Helen Simpson (born 1957) is an English novelist and short story writer.
She was born in Bristol, in the West of England, and grew up first in Wealdstone then in a suburb of Croydon where she went to a girls' school. Her mother was a primary-school teacher and her father was a naval architect who later taught. The first from her family to go to university, she read English at Oxford University where she wrote a thesis on Restoration farce.
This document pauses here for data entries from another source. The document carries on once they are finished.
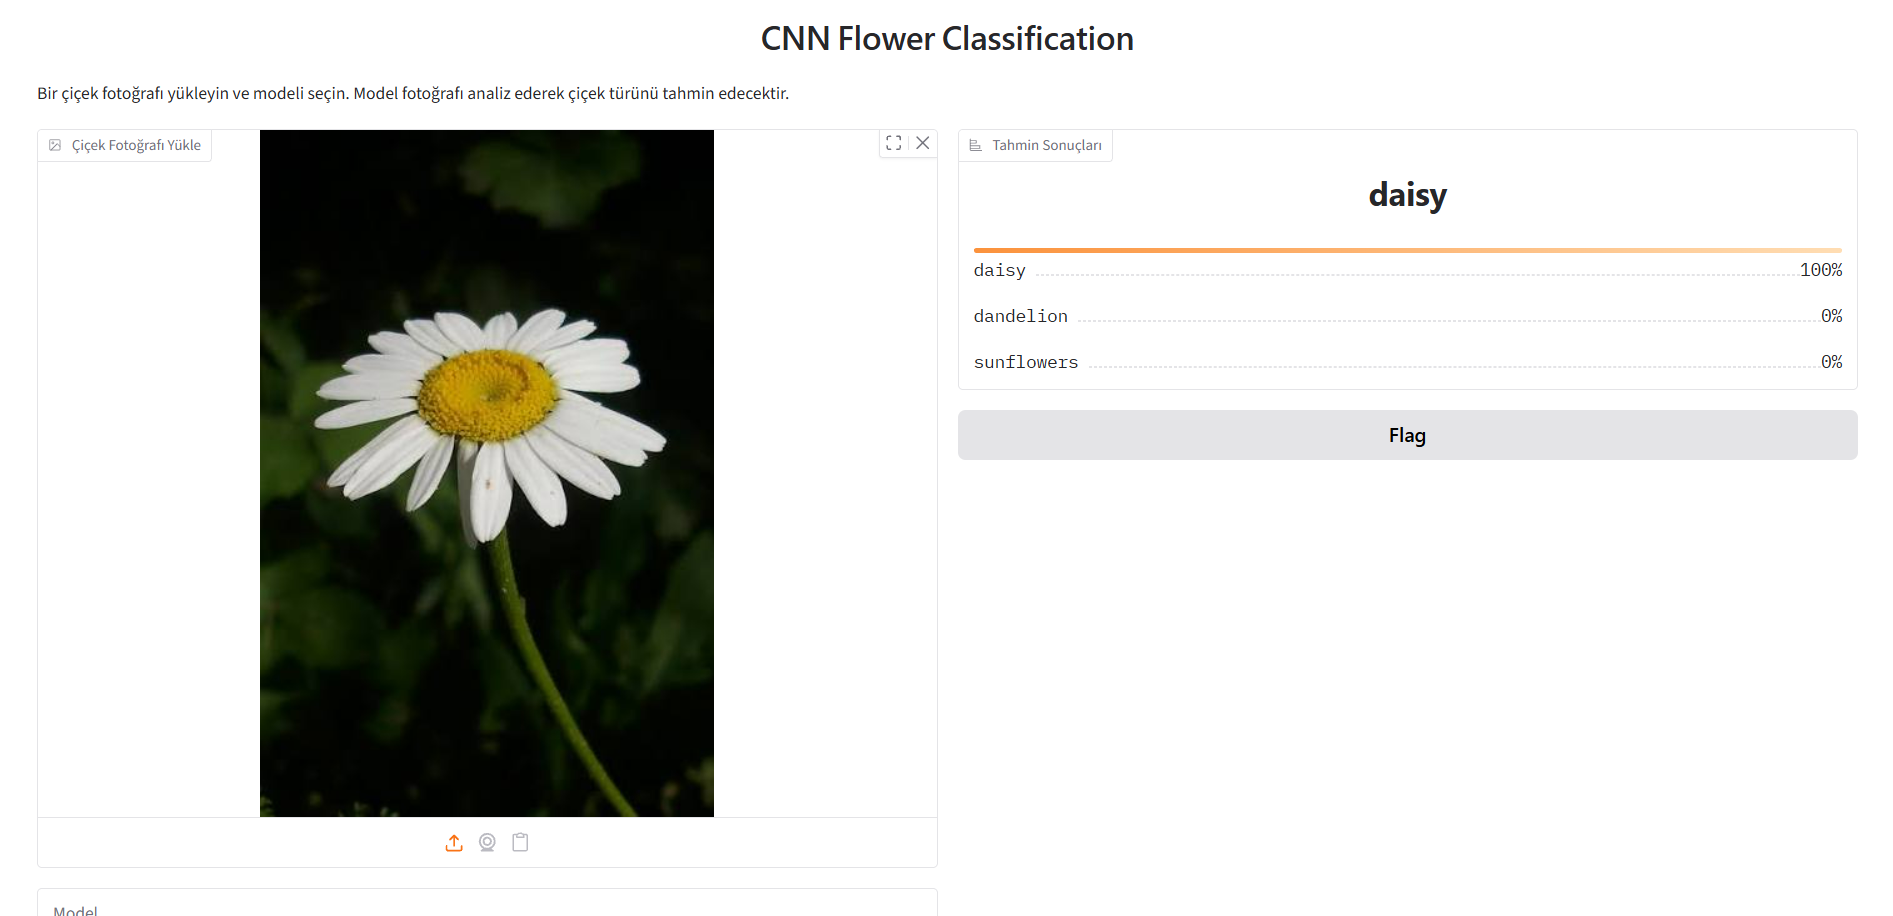
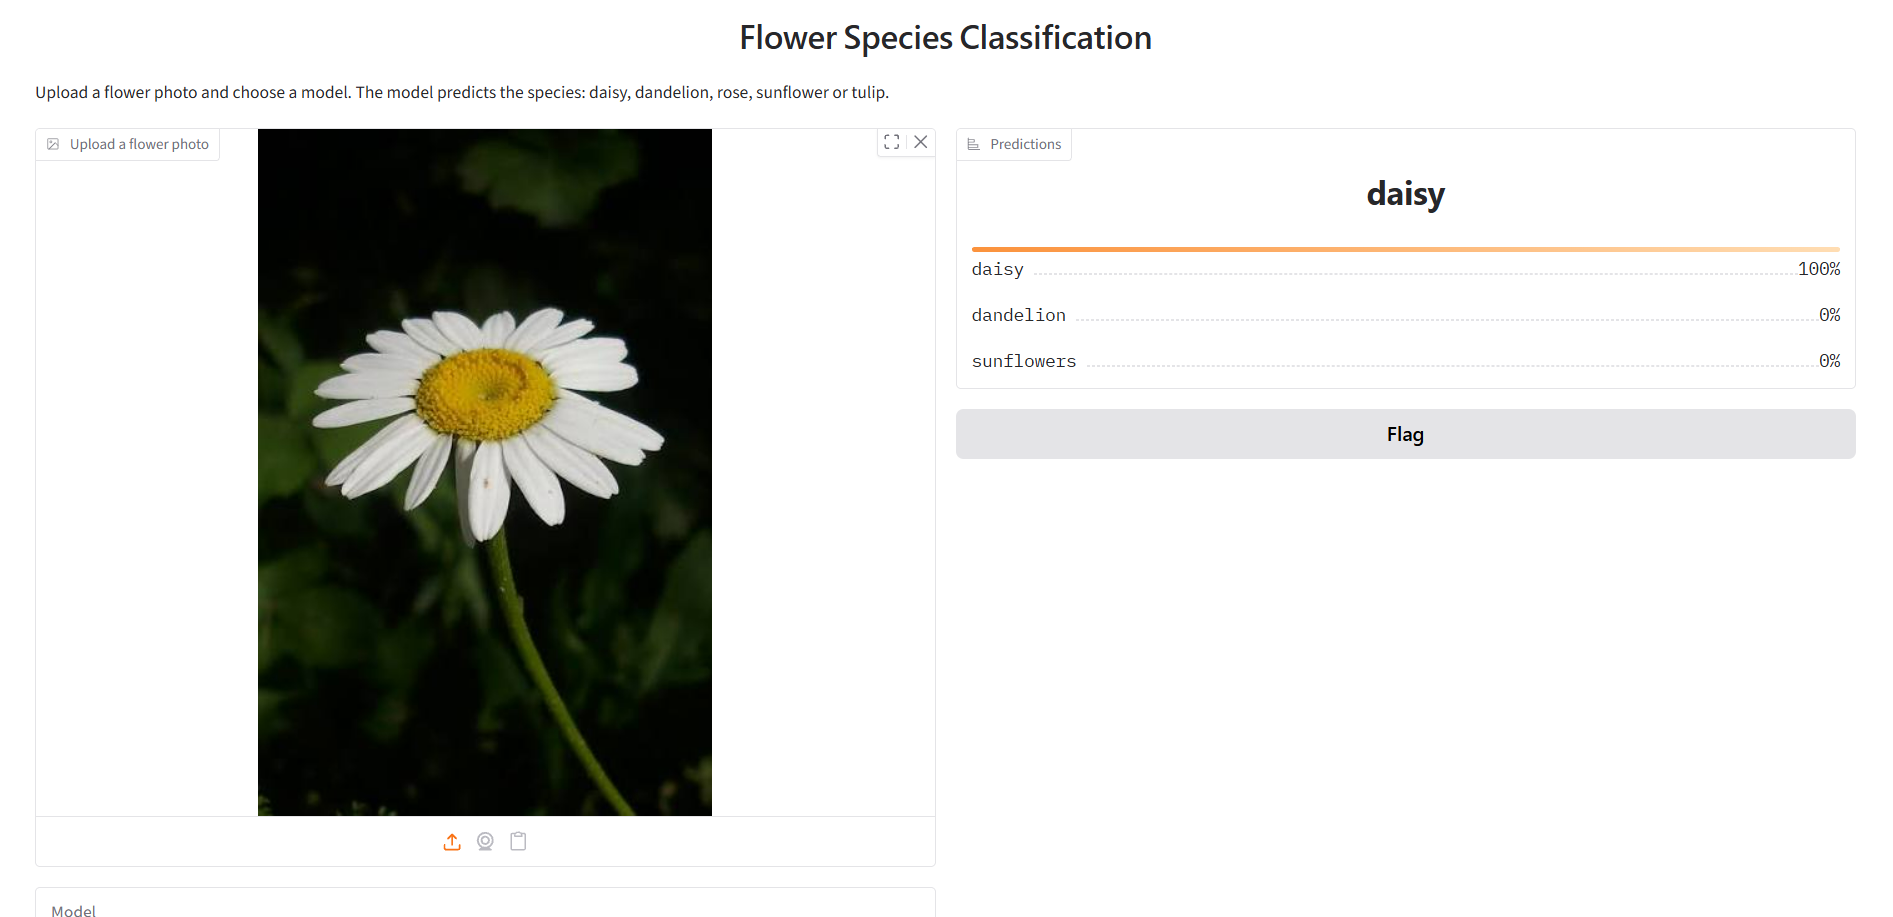
Replace demo screenshots with the English interface
- images/demo_tulips.png, demo_daisy.png, demo_rose.png now show the
  translated Gradio app (same file names, so README links are unchanged)
- PROGRESS.md: screenshot update recorded

diff --git a/PROGRESS.md b/PROGRESS.md
@@ -108,7 +108,7 @@ Ham metrikler ve confusion matrix'ler `images/*_metrics.json` dosyalarında.
   - model adı: "Özel CNN" yerine "Custom CNN"
 
   `space/` kopyasından başlatılan uygulamanın `/config` çıktısında bütün metinlerin İngilizce olduğu ve iki modelin de tahmin yaptığı doğrulandı. README'deki "Özel CNN" açıklaması ve gelecek çalışmalardaki dil maddesi kaldırıldı.
-- **Bekleyen:** `images/demo_tulips.png`, `demo_daisy.png` ve `demo_rose.png` hâlâ Türkçe arayüzü gösteriyor. Ekran görüntüleri yeniden alınınca aynı dosya adlarıyla değiştirilecek.
+- **Ekran görüntüleri yenilendi.** `images/demo_tulips.png`, `demo_daisy.png` ve `demo_rose.png` İngilizce arayüzü gösteriyor ve eski dosyaların üzerine yazıldı. Yeni görüntüler `1.png`, `2.png` ve `3.png` adıyla gelmişti, içeriklerine göre doğru adlara çevrildi.
 - **Fine-tuning'deki iki değişikliğin etkisi ayrıştırıldı** (README 5. bölüm):
   - **Sıçrama BatchNorm'dan.** İki deneme 1. aşamanın son epoch'una kadar birebir aynı. Sıçrama fine-tuning'in 1. epoch'unda oluyor: eğitim loss'u BN eğitilebilirken 0.498, donukken 0.250. Patience bir epoch'un iyileşmemesinden sonra devreye girdiği için ilk epoch'u etkileyemez. Dolayısıyla sıçramanın kaybolması BN değişikliğine bağlanabilir.
   - **Patience sadece eğitimi uzattı.** Log'dan yapılan simülasyona göre ikinci deneme patience 3 ile 7. fine-tuning epoch'unda dururdu ve validation loss 0.272 olurdu. Patience 5 eğitimi 0.244'e kadar sürdürdü.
She worked at Vogue for five years before her success in writing short stories meant she could afford to leave and concentrate full-time on her writing. Her first collection, Four Bare Legs in a Bed and Other Stories, 1990, won the Somerset Maugham Award and the Sunday Times Young Writer of the Year Award, and was followed by a second collection, Dear George, in 1995. Hey Yeah Right Get A Life, 2000, a series of interlinked stories, won the Hawthornden Prize, and was renamed Getting a Life for its US publication. She was awarded the E.M. Forster Award in 2002 by the American Academy of Arts and Letters. Her most recent story collections are: Constitutional (2005), renamed In the Driver's Seat for its US publication; In-Flight Entertainment (2010); and Cockfosters (2015). A Bunch of Fives: Selected Stories was published in 2012.
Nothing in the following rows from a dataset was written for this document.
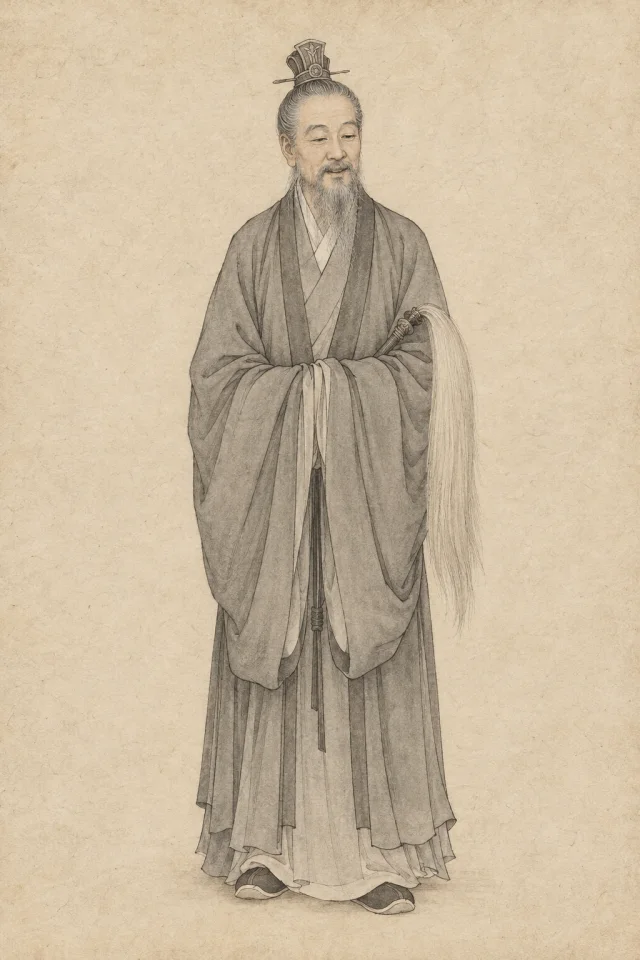
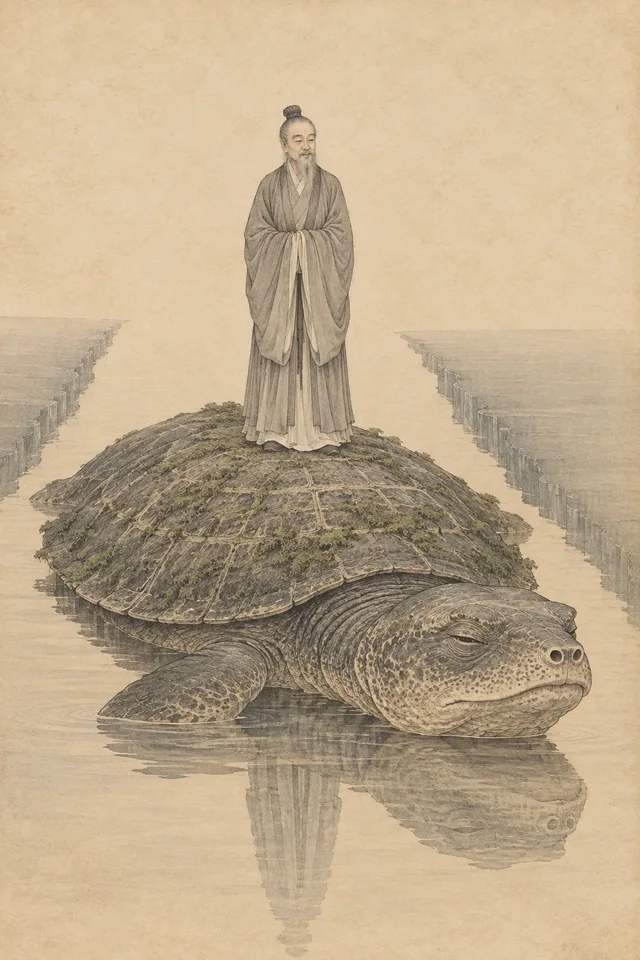
lingjing 人物志: 玄沉子 骑鼋

diff --git a/lingjing/worlds/jiuding/art/CREDITS.md b/lingjing/worlds/jiuding/art/CREDITS.md
@@ -171,3 +171,13 @@ the style reference only. All modern — a jersey with a plain 0, a team track j
 shaker, oversleeves and reading glasses on a chain, a whistle and stopwatch, a white lab coat. Rejected on the way:
 a first 周禾 who read fifteen and a first 老蔡 who was not plump. Every picture looked at (the face, the age, no
 ancient dress, no text or seal). No outside source.
+
+## 玄沉子 on the 鼋 — portrait repainted (2026-10-05)
+
+Hanli's note: 「观主是骑着鼋出场的，能画好吗」. `people/xuanchenzi.webp` (640×960, webp q84) was repainted with Codex CLI's
+image generation (gpt-5.5), 2026-10-05, from his first appearance in 03-第三回.md: the 泗水 stopped flat as a mirror and
+parted into a channel, the giant 鼋 (blue-black shell bigger than the ferry, moss-grown, its plates square by square like
+a field, a head bigger than a millstone, two squinting old eyes), and on its back the 观主 in a plain grey robe, both
+hands in his sleeves, a plain topknot (the old portrait's crown and whisk dropped — the text has neither). The old
+portrait was handed in to keep only the face. Two rolls, both looked at; kept the one with the flatter, mirror-still
+water (the other's parted water fell like a weir). The 2026-09-29 portrait is in git history. No outside source.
In 1993, she was selected as one of Granta's top 20 novelists under the age of 40.
In 2009, she donated the short story The Tipping Point to Oxfam's 'Ox-Tales' project, four collections of UK stories written by 38 authors. Her story was published in the 'Air' collection. She was a writer-in-residence for the charity First Story.
In 2011, she was awarded a PEN/O.Henry Prize for her story "Diary of an Interesting Year". She is a Fellow of the Royal Society of Literature.